_Change listing data_:

========================================================================

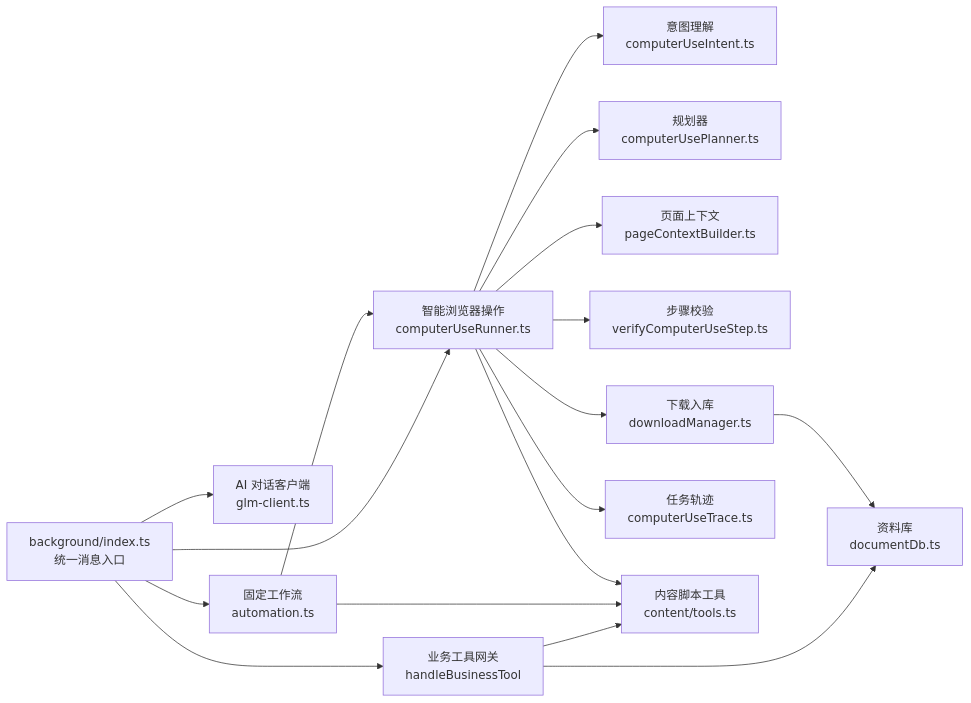
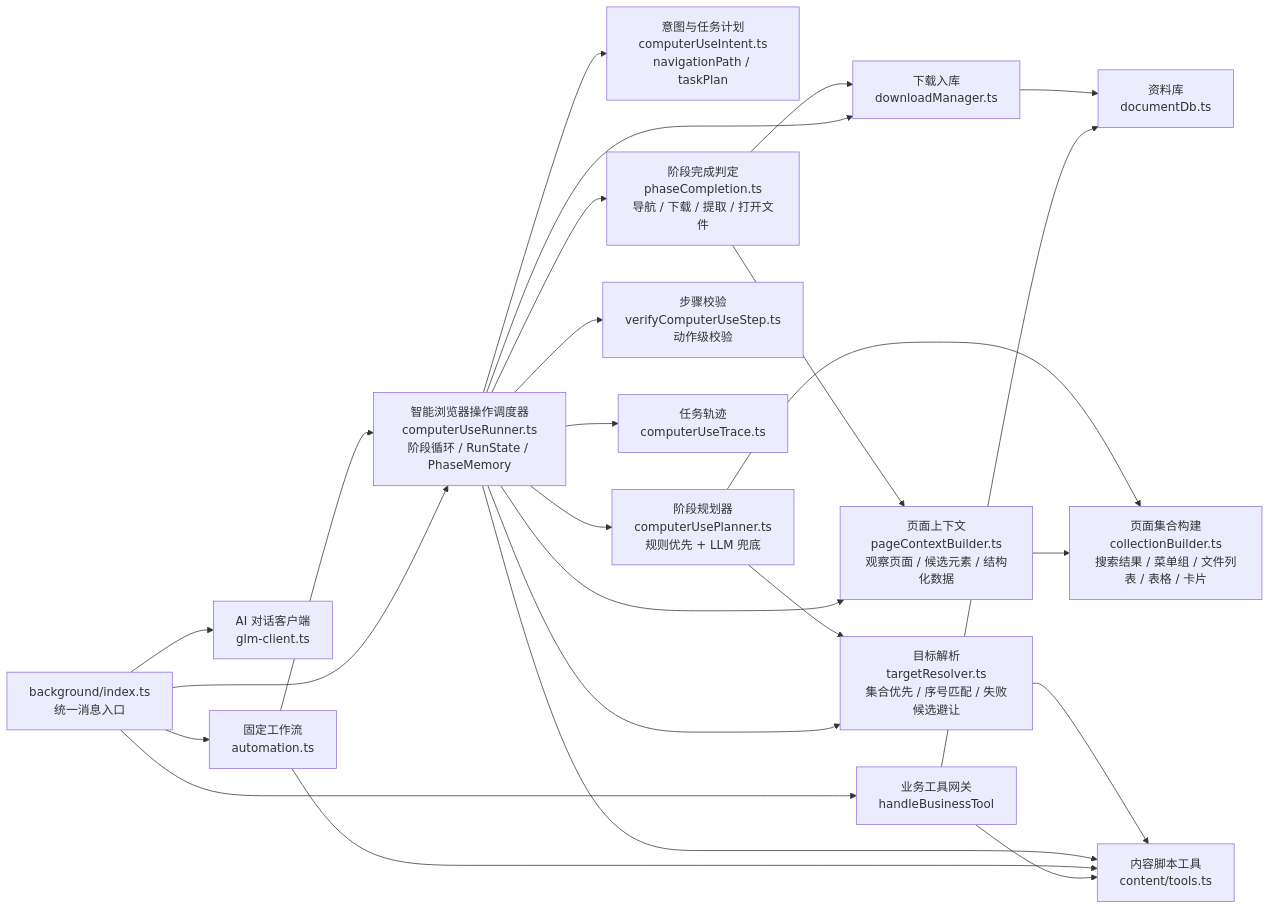
The second of 6 diagrams in docs/architecture.md (Clearlovesixteen/gancao-colipot), drawn with Mermaid before and after one commit. The commit also changed other lines of this file and 26 other files, not shown here.

````diff
--- a/docs/architecture.md
+++ b/docs/architecture.md
@@ -80,33 +80,44 @@
 ```mermaid
 flowchart LR
   BG["background/index.ts<br/>统一消息入口"]
   GLM["AI 对话客户端<br/>glm-client.ts"]
   Gateway["业务工具网关<br/>handleBusinessTool"]
   Auto["固定工作流<br/>automation.ts"]
-  CU["智能浏览器操作<br/>computerUseRunner.ts"]
-  Intent["意图理解<br/>computerUseIntent.ts"]
-  Planner["规划器<br/>computerUsePlanner.ts"]
-  Context["页面上下文<br/>pageContextBuilder.ts"]
-  Verify["步骤校验<br/>verifyComputerUseStep.ts"]
+  CU["智能浏览器操作调度器<br/>computerUseRunner.ts<br/>阶段循环 / RunState / PhaseMemory"]
+  Intent["意图与任务计划<br/>computerUseIntent.ts<br/>navigationPath / taskPlan"]
+  Planner["阶段规划器<br/>computerUsePlanner.ts<br/>规则优先 + LLM 兜底"]
+  Context["页面上下文<br/>pageContextBuilder.ts<br/>观察页面 / 候选元素 / 结构化数据"]
+  Collections["页面集合构建<br/>collectionBuilder.ts<br/>搜索结果 / 菜单组 / 文件列表 / 表格 / 卡片"]
+  Resolver["目标解析<br/>targetResolver.ts<br/>集合优先 / 序号匹配 / 失败候选避让"]
+  PhaseDone["阶段完成判定<br/>phaseCompletion.ts<br/>导航 / 下载 / 提取 / 打开文件"]
+  Verify["步骤校验<br/>verifyComputerUseStep.ts<br/>动作级校验"]
   Download["下载入库<br/>downloadManager.ts"]
   Trace["任务轨迹<br/>computerUseTrace.ts"]
   DB["资料库<br/>documentDb.ts"]
   Content["内容脚本工具<br/>content/tools.ts"]
 
   BG --> GLM
   BG --> Gateway
   BG --> Auto
   BG --> CU
   Gateway --> DB
   Gateway --> Content
   Auto --> Content
   Auto --> CU
   CU --> Intent
   CU --> Context
   CU --> Planner
+  CU --> Resolver
+  CU --> PhaseDone
   CU --> Content
   CU --> Verify
   CU --> Download
   CU --> Trace
+  Context --> Collections
+  Planner --> Collections
+  Planner --> Resolver
+  Resolver --> Content
+  PhaseDone --> Context
+  PhaseDone --> Download
   Download --> DB
 ```
````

========================================================================

_Work order_: Taking the records above as input, show every line in which the word "Intent" is present.

_Answer_:
-  Intent["意图理解<br/>computerUseIntent.ts"]
+  Intent["意图与任务计划<br/>computerUseIntent.ts<br/>navigationPath / taskPlan"]
   CU --> Intent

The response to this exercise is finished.